Then I discovered eco printing and natural dyes through classes I took with India Flint and Rowland Ricketts, and a whole new world of artistic expressions and inspirations opened up. I love the process and the results from these print and dye techniques, and I have tried to figure out how to incorporate them into my work ever since. How do I borrow from an art form, developed by others before me, and make it into something that is my own?
The way I approached it was to distill the process, striving to get a simpler and clearer outcome. I often use just use one plant type at a time, and make deliberate arrangements to ensure that each leaf truly shine. But what I have come to realize is that the true artistic expression, may have more to do with how the impressions are used. What the final piece becomes and how that is perceived.
Another realization is that I make art for the sake of beauty. Although issues like sustainability, environmental consciousness, and climate change motivates my processes as well as my way of life, I have no strong convictions or topics that propel my art. I just love to make beautiful things. I admire delicate shapes, muted colors, textures, repetitions, and patterns. But I often wonder if that is enough to make convincing art. Is there another voice missing?
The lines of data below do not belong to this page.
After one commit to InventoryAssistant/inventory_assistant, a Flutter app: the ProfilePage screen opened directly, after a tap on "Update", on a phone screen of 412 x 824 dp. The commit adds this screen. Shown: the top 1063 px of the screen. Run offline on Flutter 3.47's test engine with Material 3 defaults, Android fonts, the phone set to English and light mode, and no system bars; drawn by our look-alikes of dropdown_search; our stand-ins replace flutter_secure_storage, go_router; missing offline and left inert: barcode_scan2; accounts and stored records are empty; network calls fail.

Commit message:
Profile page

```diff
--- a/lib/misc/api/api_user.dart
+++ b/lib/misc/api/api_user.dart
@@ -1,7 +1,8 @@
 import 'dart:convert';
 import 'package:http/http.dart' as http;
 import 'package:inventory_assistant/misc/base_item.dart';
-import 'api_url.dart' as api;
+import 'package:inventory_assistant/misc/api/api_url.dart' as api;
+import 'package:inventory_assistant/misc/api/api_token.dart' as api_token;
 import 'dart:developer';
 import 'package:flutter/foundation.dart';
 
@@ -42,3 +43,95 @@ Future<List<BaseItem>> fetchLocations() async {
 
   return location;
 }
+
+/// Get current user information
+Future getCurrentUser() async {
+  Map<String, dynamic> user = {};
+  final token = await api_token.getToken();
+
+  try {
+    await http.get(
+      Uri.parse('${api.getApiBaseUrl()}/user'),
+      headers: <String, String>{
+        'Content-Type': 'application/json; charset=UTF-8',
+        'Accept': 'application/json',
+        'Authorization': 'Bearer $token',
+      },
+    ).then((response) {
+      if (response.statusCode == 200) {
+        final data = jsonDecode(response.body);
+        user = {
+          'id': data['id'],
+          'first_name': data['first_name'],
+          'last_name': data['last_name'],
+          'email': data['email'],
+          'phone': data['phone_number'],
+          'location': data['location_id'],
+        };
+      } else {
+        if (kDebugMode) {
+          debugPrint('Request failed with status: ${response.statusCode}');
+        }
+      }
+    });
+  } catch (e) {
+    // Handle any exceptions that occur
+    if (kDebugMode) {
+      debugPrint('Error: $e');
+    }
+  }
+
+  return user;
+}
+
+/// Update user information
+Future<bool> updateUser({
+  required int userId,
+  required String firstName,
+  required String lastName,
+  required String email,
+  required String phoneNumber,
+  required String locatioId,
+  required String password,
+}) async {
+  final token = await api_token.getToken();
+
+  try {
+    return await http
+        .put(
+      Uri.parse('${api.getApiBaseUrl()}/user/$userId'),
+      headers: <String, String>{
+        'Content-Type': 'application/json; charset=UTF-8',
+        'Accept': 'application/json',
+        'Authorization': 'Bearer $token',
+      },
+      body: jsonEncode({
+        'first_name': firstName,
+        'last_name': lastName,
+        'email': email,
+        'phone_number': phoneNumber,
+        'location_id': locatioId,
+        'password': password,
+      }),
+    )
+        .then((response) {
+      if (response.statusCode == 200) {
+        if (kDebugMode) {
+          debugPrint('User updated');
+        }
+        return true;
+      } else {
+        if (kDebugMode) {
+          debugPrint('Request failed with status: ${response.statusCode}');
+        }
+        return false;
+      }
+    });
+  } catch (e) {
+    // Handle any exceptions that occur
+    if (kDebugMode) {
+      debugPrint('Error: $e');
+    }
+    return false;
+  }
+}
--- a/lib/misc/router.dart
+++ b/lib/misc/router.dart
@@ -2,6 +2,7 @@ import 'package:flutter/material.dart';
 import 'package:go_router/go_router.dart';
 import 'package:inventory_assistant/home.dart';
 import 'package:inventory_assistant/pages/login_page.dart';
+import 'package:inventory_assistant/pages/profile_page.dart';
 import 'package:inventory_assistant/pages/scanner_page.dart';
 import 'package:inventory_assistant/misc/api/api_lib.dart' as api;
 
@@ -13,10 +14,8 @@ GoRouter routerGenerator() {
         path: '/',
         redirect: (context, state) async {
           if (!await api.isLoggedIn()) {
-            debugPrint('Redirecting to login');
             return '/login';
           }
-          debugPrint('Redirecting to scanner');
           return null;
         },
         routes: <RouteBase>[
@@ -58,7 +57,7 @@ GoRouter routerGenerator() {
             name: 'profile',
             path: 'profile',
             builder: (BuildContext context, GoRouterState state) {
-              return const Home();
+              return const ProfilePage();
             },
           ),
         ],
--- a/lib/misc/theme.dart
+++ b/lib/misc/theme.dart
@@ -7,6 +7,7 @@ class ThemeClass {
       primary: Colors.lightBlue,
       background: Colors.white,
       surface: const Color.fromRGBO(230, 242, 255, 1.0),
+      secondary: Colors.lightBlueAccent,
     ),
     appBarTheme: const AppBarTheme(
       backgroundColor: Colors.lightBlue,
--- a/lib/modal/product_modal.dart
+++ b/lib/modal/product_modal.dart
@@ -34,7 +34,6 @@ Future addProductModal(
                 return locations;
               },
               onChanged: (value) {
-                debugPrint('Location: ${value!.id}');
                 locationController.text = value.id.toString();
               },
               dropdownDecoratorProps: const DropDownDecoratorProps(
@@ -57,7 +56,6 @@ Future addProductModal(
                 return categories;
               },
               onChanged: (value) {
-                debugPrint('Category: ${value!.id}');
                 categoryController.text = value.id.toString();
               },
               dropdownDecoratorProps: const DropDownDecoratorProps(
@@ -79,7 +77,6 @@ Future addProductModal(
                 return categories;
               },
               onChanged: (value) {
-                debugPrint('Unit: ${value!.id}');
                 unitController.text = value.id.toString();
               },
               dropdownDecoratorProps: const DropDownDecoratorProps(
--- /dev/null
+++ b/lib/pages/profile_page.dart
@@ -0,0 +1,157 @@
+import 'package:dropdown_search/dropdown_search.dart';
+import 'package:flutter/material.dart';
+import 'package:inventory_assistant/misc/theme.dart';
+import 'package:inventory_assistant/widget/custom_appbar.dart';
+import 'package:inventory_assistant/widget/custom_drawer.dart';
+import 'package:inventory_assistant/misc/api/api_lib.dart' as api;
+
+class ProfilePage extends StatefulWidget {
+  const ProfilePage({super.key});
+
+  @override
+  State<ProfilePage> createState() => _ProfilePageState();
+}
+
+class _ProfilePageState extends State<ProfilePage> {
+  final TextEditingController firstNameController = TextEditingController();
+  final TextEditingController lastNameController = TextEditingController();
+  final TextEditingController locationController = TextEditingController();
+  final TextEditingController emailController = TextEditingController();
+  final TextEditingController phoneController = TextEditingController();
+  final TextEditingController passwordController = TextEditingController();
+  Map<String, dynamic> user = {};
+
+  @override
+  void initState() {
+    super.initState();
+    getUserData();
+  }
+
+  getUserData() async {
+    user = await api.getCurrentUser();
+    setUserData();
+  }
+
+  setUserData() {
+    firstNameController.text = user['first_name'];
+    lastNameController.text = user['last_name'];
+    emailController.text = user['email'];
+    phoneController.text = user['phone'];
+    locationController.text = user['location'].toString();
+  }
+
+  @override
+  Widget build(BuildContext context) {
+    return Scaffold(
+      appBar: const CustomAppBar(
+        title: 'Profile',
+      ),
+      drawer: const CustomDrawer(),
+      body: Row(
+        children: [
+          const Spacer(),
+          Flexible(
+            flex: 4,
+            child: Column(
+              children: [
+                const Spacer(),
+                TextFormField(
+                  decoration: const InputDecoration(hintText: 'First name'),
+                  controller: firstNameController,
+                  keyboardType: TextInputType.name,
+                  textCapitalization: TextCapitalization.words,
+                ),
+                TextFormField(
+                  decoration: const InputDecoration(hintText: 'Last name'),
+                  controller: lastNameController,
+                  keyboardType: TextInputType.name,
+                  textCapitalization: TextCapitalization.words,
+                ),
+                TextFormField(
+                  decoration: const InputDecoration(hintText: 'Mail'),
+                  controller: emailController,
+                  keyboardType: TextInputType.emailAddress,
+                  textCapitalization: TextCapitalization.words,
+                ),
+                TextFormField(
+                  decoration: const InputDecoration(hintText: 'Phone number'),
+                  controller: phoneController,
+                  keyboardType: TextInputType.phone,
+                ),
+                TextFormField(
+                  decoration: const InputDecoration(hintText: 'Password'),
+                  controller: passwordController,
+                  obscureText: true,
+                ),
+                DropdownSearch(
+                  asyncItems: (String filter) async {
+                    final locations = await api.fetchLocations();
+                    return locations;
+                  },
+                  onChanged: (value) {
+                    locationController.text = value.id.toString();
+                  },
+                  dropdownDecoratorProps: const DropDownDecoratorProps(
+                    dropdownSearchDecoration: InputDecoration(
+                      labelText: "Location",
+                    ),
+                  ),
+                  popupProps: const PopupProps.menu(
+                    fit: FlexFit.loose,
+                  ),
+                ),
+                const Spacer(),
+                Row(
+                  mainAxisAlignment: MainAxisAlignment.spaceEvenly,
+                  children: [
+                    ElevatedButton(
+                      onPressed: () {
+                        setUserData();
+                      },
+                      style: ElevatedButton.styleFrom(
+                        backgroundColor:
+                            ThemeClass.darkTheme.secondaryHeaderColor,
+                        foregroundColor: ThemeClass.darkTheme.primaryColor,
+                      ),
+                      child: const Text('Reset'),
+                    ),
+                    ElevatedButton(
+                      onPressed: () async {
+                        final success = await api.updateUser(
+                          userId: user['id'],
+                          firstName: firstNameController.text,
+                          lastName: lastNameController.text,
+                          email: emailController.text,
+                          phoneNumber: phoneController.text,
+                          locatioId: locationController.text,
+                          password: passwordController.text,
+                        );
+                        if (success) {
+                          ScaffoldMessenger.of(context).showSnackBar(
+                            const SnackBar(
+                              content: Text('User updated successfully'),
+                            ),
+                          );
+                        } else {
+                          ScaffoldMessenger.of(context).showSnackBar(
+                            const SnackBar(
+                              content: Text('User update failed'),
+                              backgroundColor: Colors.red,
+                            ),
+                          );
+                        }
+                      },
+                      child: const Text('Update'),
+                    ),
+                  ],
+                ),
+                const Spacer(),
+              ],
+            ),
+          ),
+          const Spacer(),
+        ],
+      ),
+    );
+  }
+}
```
I am thinking that my artistic expression needs to come to a full circle. Instead of focusing on art pieces, maybe I need to return to functional craft. Maybe the jewel-like qualities of these eco prints need to be incorporated into something that could be touched, used, and cherished, rather than hanging on a wall? This may still be considered art for the sake of beauty, but it could also be perceived as art with a purpose.